I just told her they’re fine. Why would I tell my daughter that she killed her babies? Why would any mother do that?

Chelsea loved her children. You ask anybody. They were always clean and dressed and well-behaved. They were happy. Chelsea would never have hurt them if she were in her right mind. What mother would? Those are your babies.

She wasn’t a bad mother. She was in a bad system.

And we did everything we could to make that system work. Everything. I remember days when we only had enough money for a one-way bus ticket to the clinic in Central City. We’d take the bus, all of us, and then we would walk---hand-in-hand--all he way back. Because we didn’t have any money. We didn’t have any other way.

But it wasn’t enough. The system wouldn’t let her get what she needed to stay well. 

And so, here I am. It hurts. It takes everything I have to get up and just get dressed. I’m only here today because I knew my cousins would be here. But it hurts. Even right now, talking to you. It just hurts.

That’s my family. Those are my babies.
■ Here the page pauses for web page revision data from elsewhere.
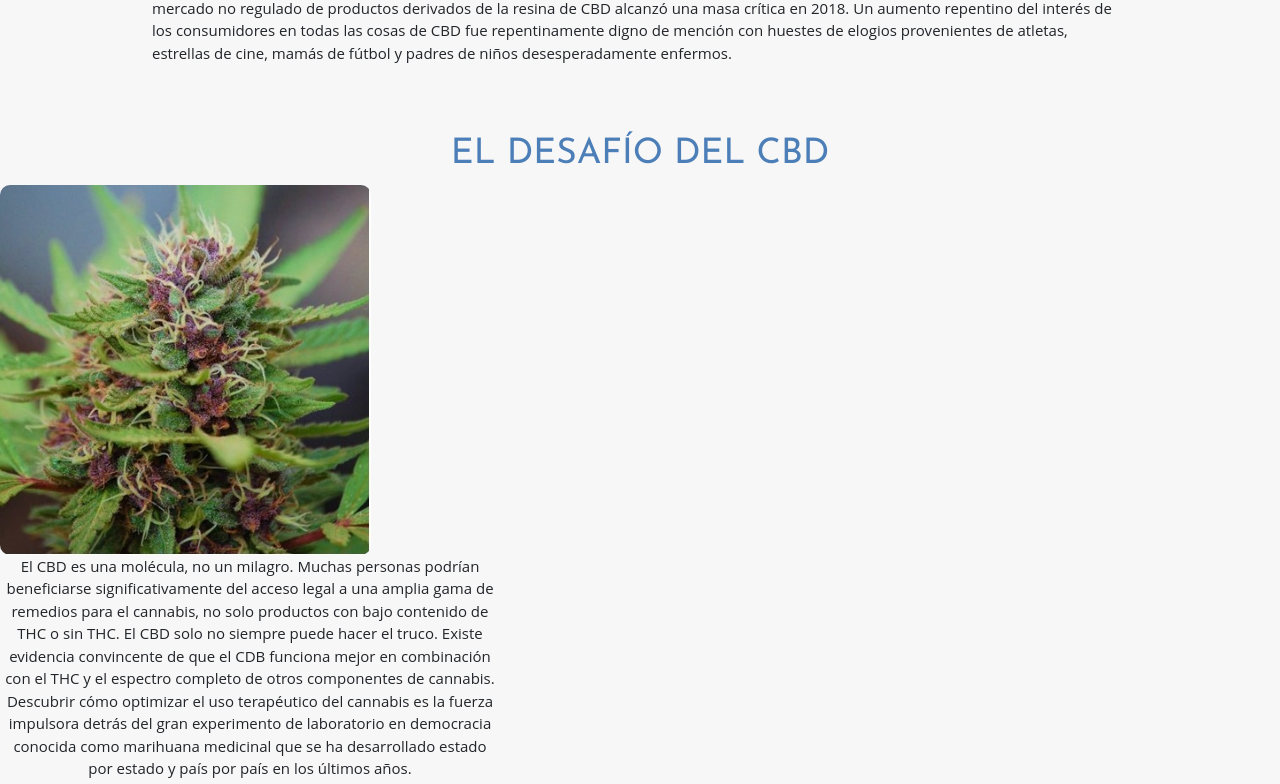
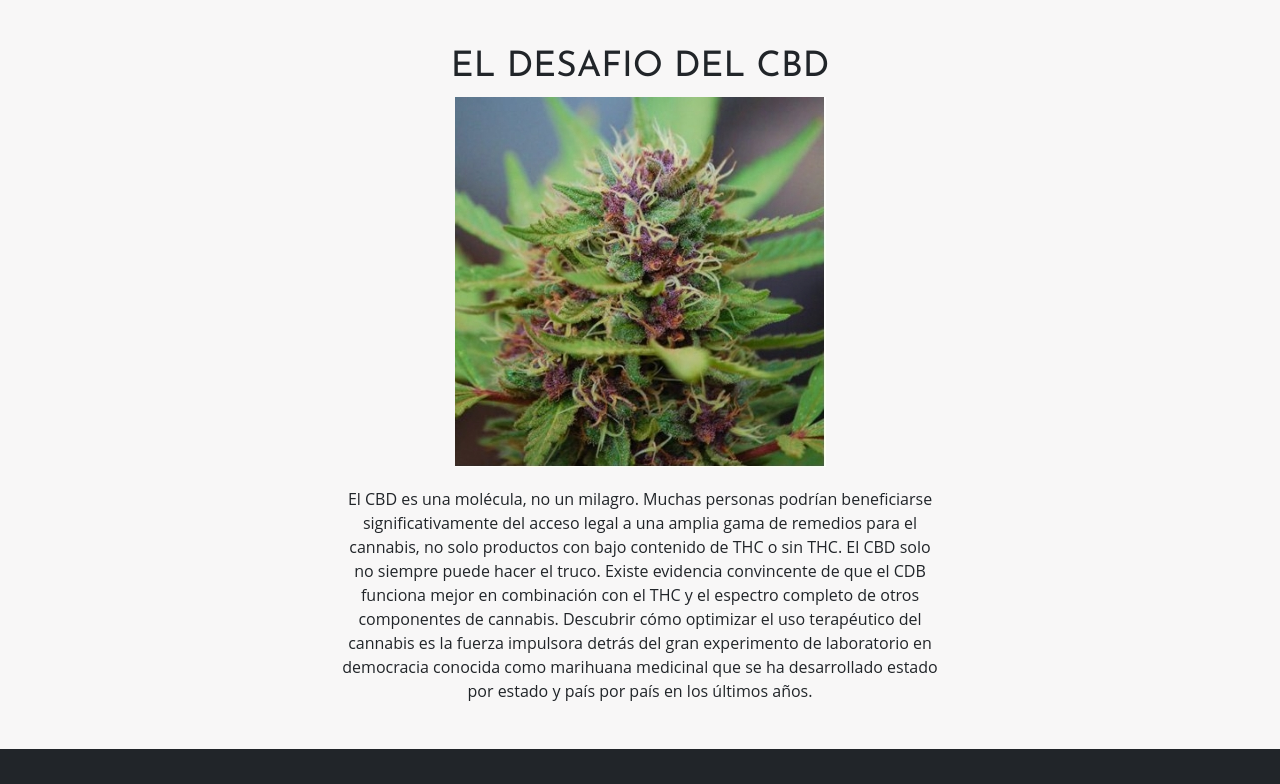
Before and after one commit to Patricio15623/cbdsur, a website: page index.html in a window 1280 px wide. Shown: the part 3663-4447 px from the top of the page. Drawn offline with nearby package versions, Linux system fonts and the light colour scheme.

Commit message:
cambios-flor

```diff
--- a/index.html
+++ b/index.html
@@ -102,31 +102,27 @@
 
             <h2>¿CÓMO FUNCIONA EL CBD?</h2>
 
-            <p><img src="pages/img/cbd-propiedades1.jpg.jpg">CBD y THC interactúan con nuestros cuerpos de diversas maneras. Una de las principales formas en que nos impactan es imitando y aumentando los efectos de los compuestos en nuestros cuerposllamados«cannabinoides endógenos», llamados así por su similitud con loscompuestos que se encuentran en la planta de cannabis. Estos son parte de un sistema regulatoriollamado. El descubrimiento del sistema endocannabinoide ha mejorado significativamente nuestra comprensión de la salud y la enfermedad. Tiene implicaciones  importantes para casi todas las áreas de la ciencia médica y ayuda a explicar cómo y por qué el CBD y el THC son compuestos tan versátiles, y por qué el cannabis es una planta que altera ampliamente el estado de ánimo, a pesar de su estado <br>
+            <p><img src="pages/img/cbd-propiedades1.jpg.jpg">CBD y THC interactúan con nuestros cuerpos de diversas maneras. Una de las principales formas en que nos impactan es imitando y aumentando los efectos de los compuestos en nuestros cuerpos llamados «cannabinoides endógenos», llamados así por su similitud con los compuestos que se encuentran en la planta de cannabis. Estos son parte de un sistema regulatoriollamado. El descubrimiento del sistema endocannabinoide ha mejorado significativamente nuestra comprensión de la salud y la enfermedad. Tiene implicaciones  importantes para casi todas las áreas de la ciencia médica y ayuda a explicar cómo y por qué el CBD y el THC son compuestos tan versátiles, y por qué el cannabis es una planta que altera ampliamente el estado de ánimo, a pesar de su estado.
             El sistema endocannabinoide desempeña un papel crucial en la regulación de una amplia gama de procesos fisiológicos que afectan nuestra experiencia diaria: nuestro estado de ánimo, nuestro nivel de energía, nuestra fortaleza intestinal, actividad inmunológica, presión arterial, densidad ósea, metabolismo de la glucosa, cómo experimentamos el dolor, el estrés, hambre y más.
-            Para aquellos que no pueden obtener CBD farmacéutico, hay numerosas tiendas en Internet, mercados comunitarios, cafeterías, clubes de salud, oficinas de quiropráctica, boutiques de lujo y estaciones de servicio que venden diversos productos derivados de la resina de CBD derivados del cáñamo, incluidos los isolados de CBD puro comparables en productos químicos.
-
             Los productos de aceite de CBD y las flores con diferentes niveles de THC y CBD también están disponibles para fumar o vaporizar en los dispensarios de cannabis en los estados que han legalizado la hierba para uso terapéutico.
             En respuesta a la demanda masiva de los consumidores, un enorme mercado no regulado de productos derivados de la resina de CBD alcanzó una masa crítica en 2018. Un aumento repentino del interés de los consumidores en todas las cosas de CBD fue repentinamente digno de mención con huestes de elogios provenientes de atletas, estrellas de cine, mamás de fútbol y padres de niños desesperadamente enfermos.</p><br></div>
+        </section>
 
-<div class="desafio">
-<div class="df-h2">
-    <h2>EL DESAFÍO DEL CBD</h2>
-</div>
+        <section>
+            <h2>EL DESAFIO DEL CBD</h2>
+            <div class="flor">
 
-<div>
-    <img class="df-img" src="pages/img/flor.jpg">
-</div>
+                <img src="../cbdsur/pages/img/flor.jpg">
 
-<div>
-    <p class="df-p">
-    El CBD es una molécula, no un milagro. Muchas personas podrían beneficiarse significativamente del acceso legal a una amplia gama de remedios para el cannabis, no solo productos con bajo contenido de THC o sin THC. El CBD solo no siempre puede hacer el truco. Existe evidencia convincente de que el CDB funciona mejor en combinación con el THC y el espectro completo de otros componentes de cannabis.
-    Descubrir cómo optimizar el uso terapéutico del cannabis es la fuerza impulsora detrás del gran experimento de laboratorio en democracia conocida como marihuana medicinal que se ha desarrollado estado por estado y país por país en los últimos años.
-    </p>
-</div>
-</div>
-</div>
-</section>
+                <div class="container-flor">
+                <p>El CBD es una molécula, no un milagro. Muchas personas podrían beneficiarse significativamente del acceso legal a una amplia gama de remedios para el cannabis, no solo productos con bajo contenido de THC o sin THC. El CBD solo no siempre puede hacer el truco. Existe evidencia convincente de que el CDB funciona mejor en combinación con el THC y el espectro completo de otros componentes de cannabis.
+                Descubrir cómo optimizar el uso terapéutico del cannabis es la fuerza impulsora detrás del gran experimento de laboratorio en democracia conocida como marihuana medicinal que se ha desarrollado estado por estado y país por país en los últimos años.
+                </p>
+                </div>
+            </div>
+
+        </section>
+
 
     <!---------------------------------pie de pagina-------------------------------->
     <footer>
--- a/scss/prueba.scss
+++ b/scss/prueba.scss
@@ -132,7 +132,6 @@ p{
         float: left;
         margin-right: 15px;
         width: 35%;
-        border-radius: 10px;
     }
 }
 .df-img{
@@ -140,12 +139,46 @@ p{
     justify-content: center;
     align-items: center;
     width: auto;
-    border-radius: 10px;
 }
 .df-p{
 text-align: center;
 width: 500px;
 }
+}
+.container-flor{
+    width: 600px;
+    position: relative;
+    margin: auto;
+
+    h2{
+        color:#9c4242
+    }
+
+    img{
+        padding-top: 20px;
+        padding-bottom: 20px;
+    }
+
+    p{
+        position: relative;
+        text-align: center;
+        width: 600px;
+        padding-bottom: 30px;
+        padding-top: 20px;
+    }
+
+@media only screen and (max-width: 768px)
+    {width: auto;
+    position: relative;
+    margin: auto;
+    }
+    p{
+        position: relative;
+        text-align: center;
+        width: auto;
+        padding-bottom: 30px;
+        padding-top: 20px;
+    }
 }
 /*------------------Pagina-Productos---------------------------*/
 .np{
```
Also changed, not shown: css/estilos.css.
And they’re gone.

It hurts, but I get up most days.  One of the reasons why is so nobody has to go through what my family has.  Ever since what happened with Chelsea and my grandbabies, people call me when they're in trouble.  They want me to come sit with them or something.  I tell them I will but that me sitting with them ain't going to change things. They need help.  So I tell them to call the crisis number*, I've even called for them sometimes.  

I know they can help. They helped Chelsea before, but just not enough people know about it.  But if they call, they can help.

*May is Mental Health Awareness Month. If you’re looking for one thing you can do to honor Chelsea and the nearly 58 million—yes, million—American adults who will have a mental illness this year, please put 504-826-2675 in your speed dial. That's the number to the 24/7 crisis team offered by the state-run Metropolitan Human Services District.  It's not the police, rather it's a team of specially trained professionals who can counsel and assess over the phone, who will even come to your house if need be.  They will stay with you until the crisis is resolved (be it a matter of hours or weeks).

Today’s column is dedicated to Kendall Adams, Kelsey Adams, Chelsea Thornton…and Eleanor Chapman.

Brett Will Taylor is a southern Shaman who writes Love NOLA weekly for NolaVie. Follow him on Twitter @bwtshaman, email him at [email protected] or visit his site at ashamansjourney.net.

Brett Will Taylor is a southern storyteller whose previous column, Love NOLA, appeared weekly on NolaVie.  He now shares his stories at Brett Will Taylor: A Storyteller and his Stories. Follow him @bwtshaman.